Contractors and subcontractors, including those contractors paid with federal grant money, need to be aware of new federal regulations regarding paycheck transparency and paid sick leave obligations, as of January 1, 2017. Russel Bruch, associate in Morgan Lewis’ Labor and Employment Practice, and Stephen Ruscus, partner in Morgan Lewis’ FDA and Healthcare Practice, teamed up to author an article for The National Law Review, detailing the changes effected by two executive orders, and the legal cases that resulted from their enactments: Executive Order 13673—Fair Pay and Safe Workplaces and Executive Order 13706—Establishing Paid Sick Leave for Federal Contractors.
Per the Fair Pay and Safe Workplaces executive order, federal contractors must provide a wage statement to all workers performing work under the contract; the statement must include:
- Total hours worked that pay period
- Total hours worked that were overtime hours that pay period, broken down on a workweek basis
- Rate of pay for hours worked
- Gross pay for the pay period
- Itemized list of deductions or additions from gross pay
The authors note a partial exemption for employees who are exempt from overtime pay under the Fair Labor Standards Act (FLSA). Independent sub-contractors need to be given pay stubs, but the regulation requires that they be given notice of their status as independent contractors before they begin work.
Though the Department of Labor (DOL) has not set a concrete threshold, they specify that if a “significant portion” of a contractor’s workers are not fluent in English, then the wage statements and independent contractor notifications must be provided to them in a relevant language.
The executive order Establishing Paid Sick Leave for Federal Contractors requires the provision of paid sick leave to covered employees; the requirements apply to solicitations issued or contracts awarded on or after January 1, 2017. The authors go on to detail the options that federal contractors have for tracking employee paid sick leave accrual and coordinating it with existing PTO plans.
Employees covered by EO13706 may use paid sick leave in the following situations, while working on or in connection with a federal contract:
- Personal illness or other health needs, including preventive care
- Care of family members or loved ones, including close friends, who are ill or need healthcare, including preventive care
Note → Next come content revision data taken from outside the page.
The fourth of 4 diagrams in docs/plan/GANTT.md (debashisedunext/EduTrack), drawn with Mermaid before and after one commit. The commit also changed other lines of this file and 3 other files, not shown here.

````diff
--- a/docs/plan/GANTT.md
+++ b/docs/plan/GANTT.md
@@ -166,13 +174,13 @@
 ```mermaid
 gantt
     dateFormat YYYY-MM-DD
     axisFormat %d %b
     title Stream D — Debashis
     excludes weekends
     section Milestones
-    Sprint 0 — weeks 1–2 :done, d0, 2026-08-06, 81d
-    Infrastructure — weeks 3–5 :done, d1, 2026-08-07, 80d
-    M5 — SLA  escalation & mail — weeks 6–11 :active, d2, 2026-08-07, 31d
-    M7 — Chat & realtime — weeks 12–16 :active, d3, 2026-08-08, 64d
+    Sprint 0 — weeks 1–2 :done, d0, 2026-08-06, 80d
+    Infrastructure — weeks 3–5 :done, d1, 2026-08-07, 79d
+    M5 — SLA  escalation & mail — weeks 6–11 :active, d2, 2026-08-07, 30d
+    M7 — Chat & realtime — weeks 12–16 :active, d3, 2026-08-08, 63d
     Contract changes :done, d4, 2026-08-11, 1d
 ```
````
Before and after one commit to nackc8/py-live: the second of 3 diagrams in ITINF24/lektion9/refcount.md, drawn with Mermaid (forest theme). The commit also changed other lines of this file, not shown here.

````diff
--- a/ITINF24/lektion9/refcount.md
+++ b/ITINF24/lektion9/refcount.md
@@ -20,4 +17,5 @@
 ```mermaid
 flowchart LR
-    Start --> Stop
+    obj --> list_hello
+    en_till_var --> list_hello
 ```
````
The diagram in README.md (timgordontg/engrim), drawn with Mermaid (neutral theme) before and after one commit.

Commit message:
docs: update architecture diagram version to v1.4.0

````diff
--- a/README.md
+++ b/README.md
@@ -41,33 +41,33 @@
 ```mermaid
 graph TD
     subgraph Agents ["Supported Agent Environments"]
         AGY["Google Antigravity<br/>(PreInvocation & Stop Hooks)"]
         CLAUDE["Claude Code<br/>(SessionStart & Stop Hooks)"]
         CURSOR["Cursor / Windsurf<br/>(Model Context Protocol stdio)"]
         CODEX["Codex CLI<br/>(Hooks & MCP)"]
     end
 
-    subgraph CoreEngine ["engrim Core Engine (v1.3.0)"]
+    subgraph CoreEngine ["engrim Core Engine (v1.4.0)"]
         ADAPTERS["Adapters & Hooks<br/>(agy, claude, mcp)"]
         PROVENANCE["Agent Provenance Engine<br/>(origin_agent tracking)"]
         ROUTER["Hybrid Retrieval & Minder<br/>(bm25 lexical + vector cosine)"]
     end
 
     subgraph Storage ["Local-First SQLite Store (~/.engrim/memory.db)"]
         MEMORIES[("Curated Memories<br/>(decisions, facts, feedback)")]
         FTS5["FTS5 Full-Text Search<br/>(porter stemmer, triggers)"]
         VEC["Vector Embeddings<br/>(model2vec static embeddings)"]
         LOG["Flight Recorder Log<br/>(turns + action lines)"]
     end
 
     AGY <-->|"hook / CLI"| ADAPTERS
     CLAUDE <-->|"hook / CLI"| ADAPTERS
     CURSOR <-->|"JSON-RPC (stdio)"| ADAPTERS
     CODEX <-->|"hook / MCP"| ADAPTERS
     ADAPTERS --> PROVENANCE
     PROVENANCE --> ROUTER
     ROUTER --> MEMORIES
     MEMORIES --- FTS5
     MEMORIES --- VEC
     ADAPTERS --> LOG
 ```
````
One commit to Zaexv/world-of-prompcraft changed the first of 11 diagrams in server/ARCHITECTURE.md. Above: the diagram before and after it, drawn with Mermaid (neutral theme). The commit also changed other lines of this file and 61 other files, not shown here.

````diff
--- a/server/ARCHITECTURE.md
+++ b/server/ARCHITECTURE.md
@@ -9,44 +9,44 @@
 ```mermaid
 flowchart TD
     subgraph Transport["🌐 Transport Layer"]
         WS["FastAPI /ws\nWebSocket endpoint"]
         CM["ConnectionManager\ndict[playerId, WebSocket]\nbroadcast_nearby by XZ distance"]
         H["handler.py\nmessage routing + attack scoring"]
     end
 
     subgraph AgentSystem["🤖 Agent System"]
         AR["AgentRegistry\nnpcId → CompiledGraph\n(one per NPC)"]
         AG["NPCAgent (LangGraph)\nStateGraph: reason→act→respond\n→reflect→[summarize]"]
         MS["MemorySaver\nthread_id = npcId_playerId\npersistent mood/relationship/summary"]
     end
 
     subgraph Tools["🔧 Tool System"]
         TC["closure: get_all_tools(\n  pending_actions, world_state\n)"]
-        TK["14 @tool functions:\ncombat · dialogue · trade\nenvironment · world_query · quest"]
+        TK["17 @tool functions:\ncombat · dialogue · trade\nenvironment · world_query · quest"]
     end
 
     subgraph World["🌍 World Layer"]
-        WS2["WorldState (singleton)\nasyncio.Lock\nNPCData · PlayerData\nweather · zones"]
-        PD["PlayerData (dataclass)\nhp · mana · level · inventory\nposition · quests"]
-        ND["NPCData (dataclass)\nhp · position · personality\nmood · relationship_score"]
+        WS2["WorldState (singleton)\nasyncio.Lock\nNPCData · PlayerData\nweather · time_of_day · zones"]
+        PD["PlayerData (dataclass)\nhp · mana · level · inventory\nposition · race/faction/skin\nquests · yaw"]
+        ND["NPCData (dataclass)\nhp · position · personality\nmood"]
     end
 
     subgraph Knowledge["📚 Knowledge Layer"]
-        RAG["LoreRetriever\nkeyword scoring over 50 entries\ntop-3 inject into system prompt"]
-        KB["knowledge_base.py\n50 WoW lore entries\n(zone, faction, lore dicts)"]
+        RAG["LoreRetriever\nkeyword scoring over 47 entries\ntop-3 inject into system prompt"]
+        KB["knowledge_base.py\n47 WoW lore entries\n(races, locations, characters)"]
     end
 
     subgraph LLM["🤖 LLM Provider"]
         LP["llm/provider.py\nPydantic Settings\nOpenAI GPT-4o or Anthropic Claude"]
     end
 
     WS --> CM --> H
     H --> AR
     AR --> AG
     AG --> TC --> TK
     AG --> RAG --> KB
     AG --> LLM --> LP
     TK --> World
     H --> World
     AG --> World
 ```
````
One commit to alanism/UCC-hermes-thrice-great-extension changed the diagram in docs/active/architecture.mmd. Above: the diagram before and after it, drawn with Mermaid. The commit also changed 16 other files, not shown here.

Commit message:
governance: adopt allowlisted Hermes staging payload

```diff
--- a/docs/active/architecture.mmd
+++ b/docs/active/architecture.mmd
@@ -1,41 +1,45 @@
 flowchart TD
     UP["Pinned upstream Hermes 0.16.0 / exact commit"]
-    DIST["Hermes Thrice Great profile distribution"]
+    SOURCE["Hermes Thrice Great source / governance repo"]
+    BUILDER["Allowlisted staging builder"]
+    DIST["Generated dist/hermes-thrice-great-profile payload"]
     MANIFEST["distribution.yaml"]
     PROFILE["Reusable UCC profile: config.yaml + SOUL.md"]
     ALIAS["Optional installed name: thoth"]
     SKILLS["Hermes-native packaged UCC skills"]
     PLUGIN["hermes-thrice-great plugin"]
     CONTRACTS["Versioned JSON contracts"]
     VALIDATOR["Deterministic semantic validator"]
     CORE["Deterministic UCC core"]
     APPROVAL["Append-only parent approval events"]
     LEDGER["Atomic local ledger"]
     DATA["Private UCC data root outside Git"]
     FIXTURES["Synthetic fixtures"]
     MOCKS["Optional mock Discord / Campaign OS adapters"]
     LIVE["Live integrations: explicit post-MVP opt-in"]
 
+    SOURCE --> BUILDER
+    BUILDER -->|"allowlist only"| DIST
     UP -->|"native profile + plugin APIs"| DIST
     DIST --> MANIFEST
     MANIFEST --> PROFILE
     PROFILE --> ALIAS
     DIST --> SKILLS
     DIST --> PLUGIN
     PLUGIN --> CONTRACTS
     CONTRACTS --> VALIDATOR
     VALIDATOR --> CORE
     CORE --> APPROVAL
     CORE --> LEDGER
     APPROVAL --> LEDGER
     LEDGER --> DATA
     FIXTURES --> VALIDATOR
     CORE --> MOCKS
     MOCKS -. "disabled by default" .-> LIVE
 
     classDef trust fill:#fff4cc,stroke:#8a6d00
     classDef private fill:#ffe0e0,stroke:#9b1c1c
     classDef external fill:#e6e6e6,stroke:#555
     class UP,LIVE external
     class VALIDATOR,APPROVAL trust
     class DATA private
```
- Healthcare needs resulting from being the victim of domestic violence, sexual assault, or stalking—or to assist a family member or loved one who is a victim of such acts
The authors’ key takeaway are two-fold:
- If they intend to enter into federal contracts in 2017, employers need to be aware of the additional costs and administrative burdens associated with these two executive orders
- Due to the change in administration, contractors should plan to comply with the requirements of these executive orders, but also remain aware of the possibility of changes by President Trump.
To read the article in full, please visit The National Law Review.